KARLOVY VARY – The competition films for the 2017 Karlovy Vary International Film Festival have focused on everything from human resources corruption (“Corporate,” better suited as a TV drama)to the long term affects of the Bosnian War (“Men Don’t Cry”) and the fate of an ousted president on the run (the disappointingly stiff “Khibula”). The latter two, in particular, provide an insight into Eastern European history that is certainly not given enough of a spotlight in the West. It’s somewhat strange then that two others prominent films in competition here, Onur Saylak’s “Dara (More)” and Peter Bebjak ’s “Čiara (The Line),” tackle refugee smuggling in Europe so passively even if it’s one of the most controversial issues facing the continent.

Bebjak’s “The Line” is an impressively polished and visually clever drama centered on Adam (Tomáš Maštalír, charismatic), a well meaning leader of a gang of smugglers operating on the Slovakia-Ukraine border in 2007. The operation is mostly small-time centering on cigarettes, but they also move refugees across the border when they have to (yes, American readers, his has been going on in Europe for quite some time). Adam is a tough, but fair boss who in his eyes is just trying to do right for his family which includes an 18-year-old daughter (Kristina Kanatova) who is madly in love with the cute goofball played by Oleksandr Piskunov (Hollywood casting directors should find this guy even though he isn’t on IMDB).  When Adam discovers two of his runners have moved some meth across the border in one of his shipments without his blessing he does what any boss would do, he cuts one of their fingers off.  They are eventually cool with it though because, hey, “family,” and Adam just had to do what he had to do, right?

The devil in this scenario is a ruthless Ukrainian mobster, Krull (Stanislav Boklan), who wants to push Adam into the more lucrative drug smuggling trade whether he wants to or not. And, obviously, you can’t have an Eastern European drama (or comedy for that matter) without the local police chief being paid off to look the other way (it might be a job requirement at this point).
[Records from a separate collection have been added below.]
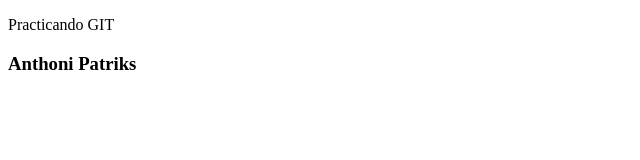
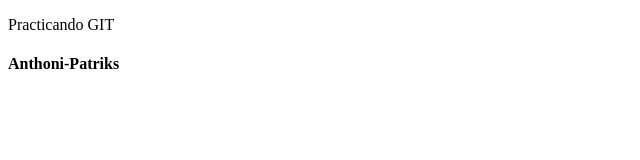
Before and after one commit to SparkThrow/PRACTICAGIT, a plain HTML site: page PracticaGIT/index.html in a window 1280 px wide. Shown: the full height of the page, 0-640 px from the left. Drawn offline with Linux system fonts and the light colour scheme.

Commit message:
Newupdatee

```diff
--- a/PracticaGIT/index.html
+++ b/PracticaGIT/index.html
@@ -7,6 +7,6 @@
 </head>
 <body>
     <p>Practicando GIT</p>
-    <h3>Anthoni Patriks</h3>
+    <h4>Anthoni-Patriks</h4>
 </body>
 </html>
```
Most of this is on the periphery, however, as Bebjak spends most of the first half of the movie focusing on the entertaining family dynamics that find Adam’s kids blissfully ignorant of the dangers that await their father or themselves. The film takes a dark turn when Adam is forced to handle moving a bunch of refugees across the border on his own and brings his soon to be son-in-law along for the experience. Bebjak focuses on one refugee who saves the life of another refugee when their party is ambushed by soldiers in the forest, but it’s merely a plot device to further his larger storyline of the eventual showdown between a not-corrupt criminal “family man” against the mob boss with seemingly no moral compass.